Tax time is over. Even if you are getting money back, it’s still probably not enough to cover your child’s college tuition. Here lies the main stress that many parents face when it comes to sending your child to their ideal college. How am I going to pay for it? How much college debt will I or my child have to face in order to get their education?
This is why I am excited to share my interview with Jim Anderson of Making College Worth It. Jim helps parents find the right school based on their child’s interests and what the parent can afford. Jim was a financial planner, but after helping his kids with the college process he saw a need to better help parents understand and balance the costs with the child’s interests and needs. As Jim says, “Money has to be part of the discussion when choosing a college. It’s way more expensive than when we went to school. Less than .2 of college applicants get a full ride for college.
Jim provided so much guidance that I am breaking down our interview into a series of blogs. This week, I am focusing on what Jim shared with me about what parents should be considering during their child’s life.
What should parents be thinking about from birth to middle school when it comes to how to pay for college?
Jim: Parents need to remember they only have 18 years to plan how they will pay for college. They should consider putting money into a 529 Plan because you do not pay taxes on the growth. You want to be conscientious of how much money you put in to start in case your child does not end up going to college. Parents should also work with a financial planner. They can suggest a mix of stocks and bonds to help pay for college.
One great tip Jim shared is for parents to sign up for UPromise. It a loyalty program that you can receive anywhere from 2% – 5% back from things you normally purchase that will go in your child’s college education fund. As a bonus, UPromise will kick in another 15% if you have a 529 Plan. Jim had a client that saved $18,000 just from UPromise.
What should parents be thinking when their child is in high school?
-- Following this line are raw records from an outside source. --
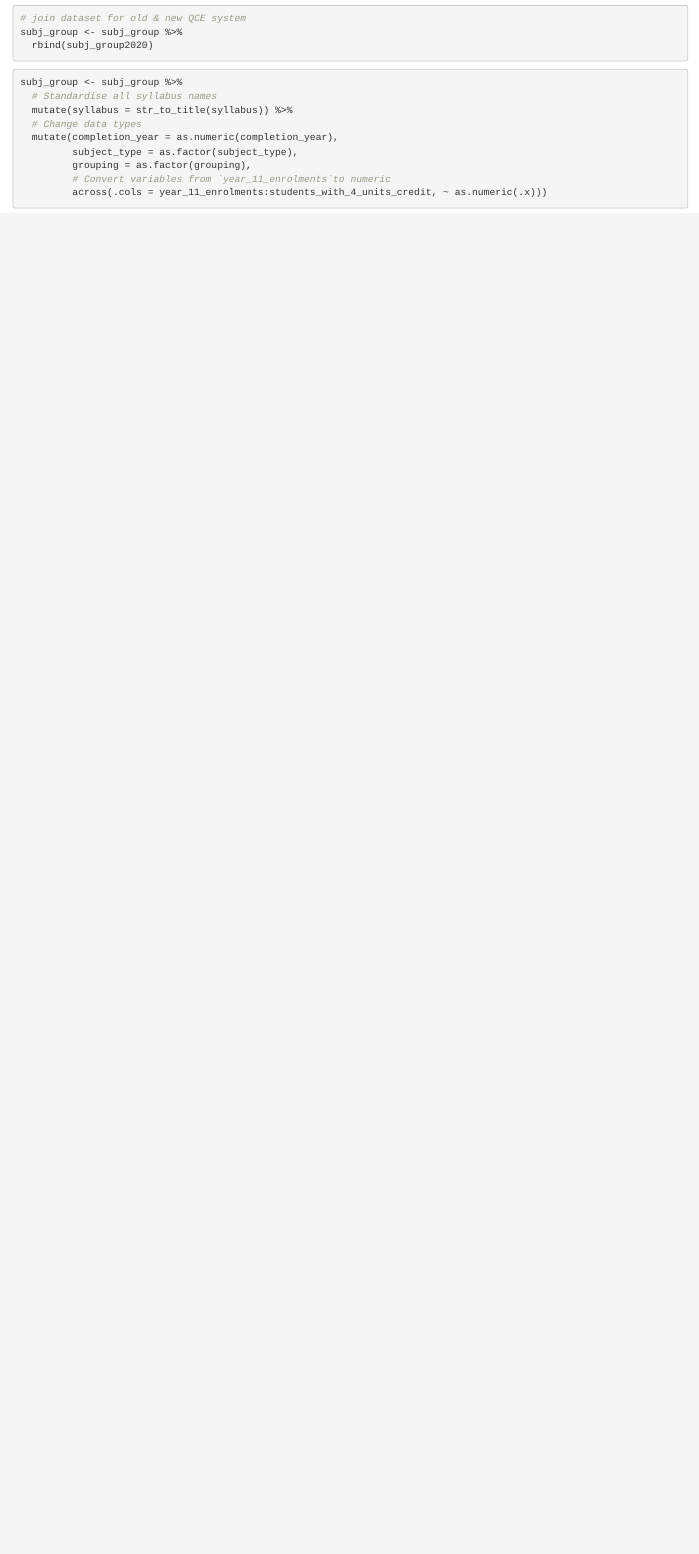
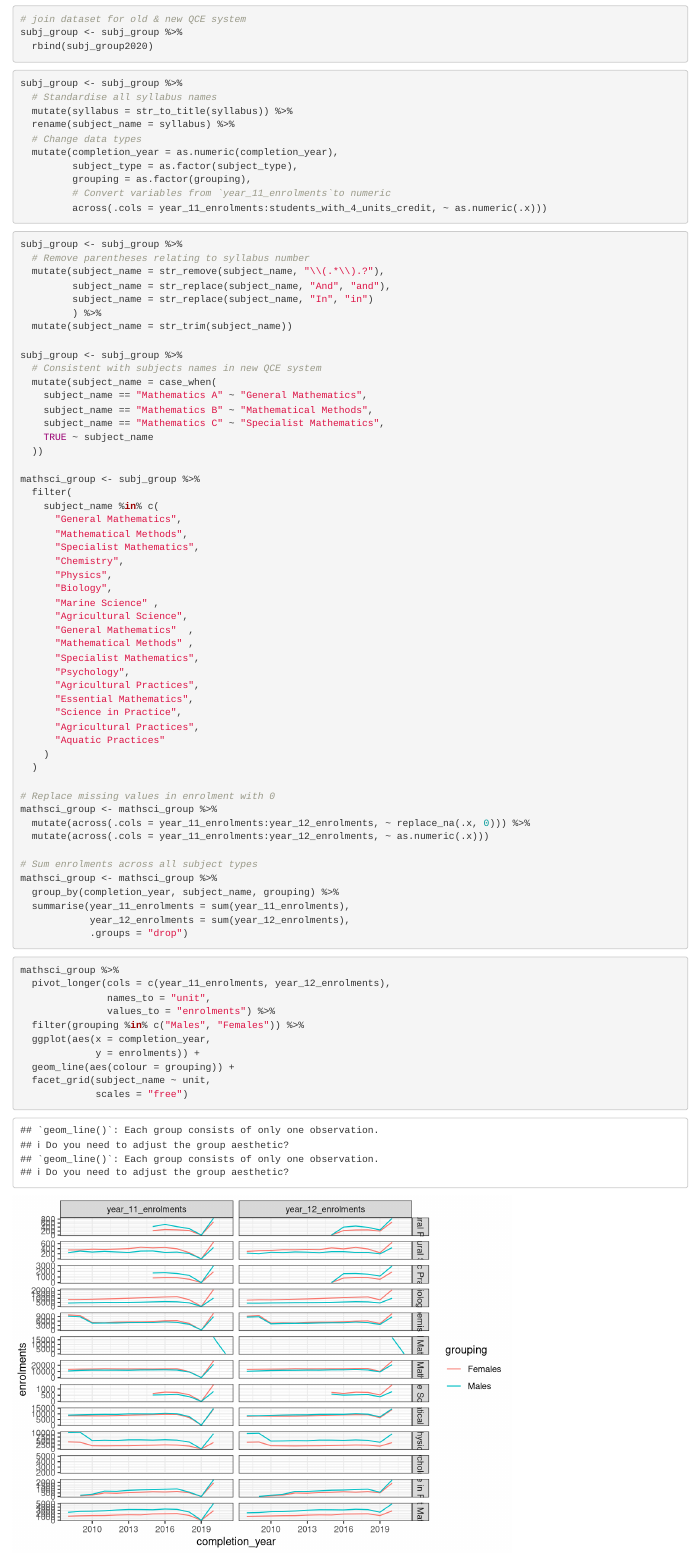
Before and after one commit to BrendiA/ETC5543-proj, an R Markdown document (analysis/subject-diversity.Rmd): the page in a window 1100 px wide, from 1020 px down before the commit and from 1040 px down after it, so that both start at the same text. Rendered offline with R 4.5, knitr and Pandoc, with nearby package versions; column names are cleaned by a stand-in for the janitor package.

Commit message:
Simple EDA with data relating to diversity across subjects

````diff
--- a/analysis/subject-diversity.Rmd
+++ b/analysis/subject-diversity.Rmd
@@ -79,6 +83,7 @@ subj_group <- subj_group %>%
 subj_group <- subj_group %>%
   # Standardise all syllabus names
   mutate(syllabus = str_to_title(syllabus)) %>%
+  rename(subject_name = syllabus) %>%
   # Change data types
   mutate(completion_year = as.numeric(completion_year),
          subject_type = as.factor(subject_type),
@@ -86,3 +91,73 @@ subj_group <- subj_group %>%
          # Convert variables from `year_11_enrolments`to numeric
          across(.cols = year_11_enrolments:students_with_4_units_credit, ~ as.numeric(.x)))
 ```
+
+```{r}
+subj_group <- subj_group %>%
+  # Remove parentheses relating to syllabus number
+  mutate(subject_name = str_remove(subject_name, "\\(.*\\).?"),
+         subject_name = str_replace(subject_name, "And", "and"),
+         subject_name = str_replace(subject_name, "In", "in")
+         ) %>%
+  mutate(subject_name = str_trim(subject_name))
+
+subj_group <- subj_group %>%
+  # Consistent with subjects names in new QCE system
+  mutate(subject_name = case_when(
+    subject_name == "Mathematics A" ~ "General Mathematics",
+    subject_name == "Mathematics B" ~ "Mathematical Methods",
+    subject_name == "Mathematics C" ~ "Specialist Mathematics",
+    TRUE ~ subject_name
+  ))
+
+mathsci_group <- subj_group %>%
+  filter(
+    subject_name %in% c(
+      "General Mathematics",
+      "Mathematical Methods",
+      "Specialist Mathematics",
+      "Chemistry",
+      "Physics",
+      "Biology",
+      "Marine Science" ,
+      "Agricultural Science",
+      "General Mathematics"  ,
+      "Mathematical Methods" ,
+      "Specialist Mathematics",
+      "Psychology",
+      "Agricultural Practices",
+      "Essential Mathematics",
+      "Science in Practice",
+      "Agricultural Practices",
+      "Aquatic Practices"
+    )
+  )
+
+# Replace missing values in enrolment with 0
+mathsci_group <- mathsci_group %>%
+  mutate(across(.cols = year_11_enrolments:year_12_enrolments, ~ replace_na(.x, 0))) %>%
+  mutate(across(.cols = year_11_enrolments:year_12_enrolments, ~ as.numeric(.x)))
+
+# Sum enrolments across all subject types
+mathsci_group <- mathsci_group %>%
+  group_by(completion_year, subject_name, grouping) %>%
+  summarise(year_11_enrolments = sum(year_11_enrolments),
+            year_12_enrolments = sum(year_12_enrolments),
+            .groups = "drop")
+```
+
+```{r}
+mathsci_group %>%
+  pivot_longer(cols = c(year_11_enrolments, year_12_enrolments),
+               names_to = "unit",
+               values_to = "enrolments") %>%
+  filter(grouping %in% c("Males", "Females")) %>%
+  ggplot(aes(x = completion_year,
+             y = enrolments)) +
+  geom_line(aes(colour = grouping)) +
+  facet_grid(subject_name ~ unit,
+             scales = "free")
+```
+
+
+```{r}
````
Also changed, not shown: analysis/subject-diversity.Rmd (57 more changed lines).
Jim: The mistake I see parents make is they come up with a list of dream schools. They put names to them without researching the school or costs. First, parents need to figure out what their expected family contribution will be for college tuition. You should focus on what you can afford first. Otherwise you are setting yourself up for a road of ruin.
Tell me more about your heart versus wallet career analogy.
There are kids who want careers that are from the heart but do not make a lot of money. You need to consider this when choosing a college. You can’t assume you will live a great lifestyle with a $30,000 job and $100,000 in college debt. There are a lot of schools that can give your child the skill sets they need for their career without putting you in severe debt.
In next week’s blog, I will share tips Jim shared about FASFA. This is the Federal Student Aid form you need to fill out when your child applies for college. I have heard horror stories from parents about filling it out. Jim makes it easy. If you can’t wait, you can watch my full interview with Jim here.
What tips have you found to help parents save on college debt? Tell us in the comments below.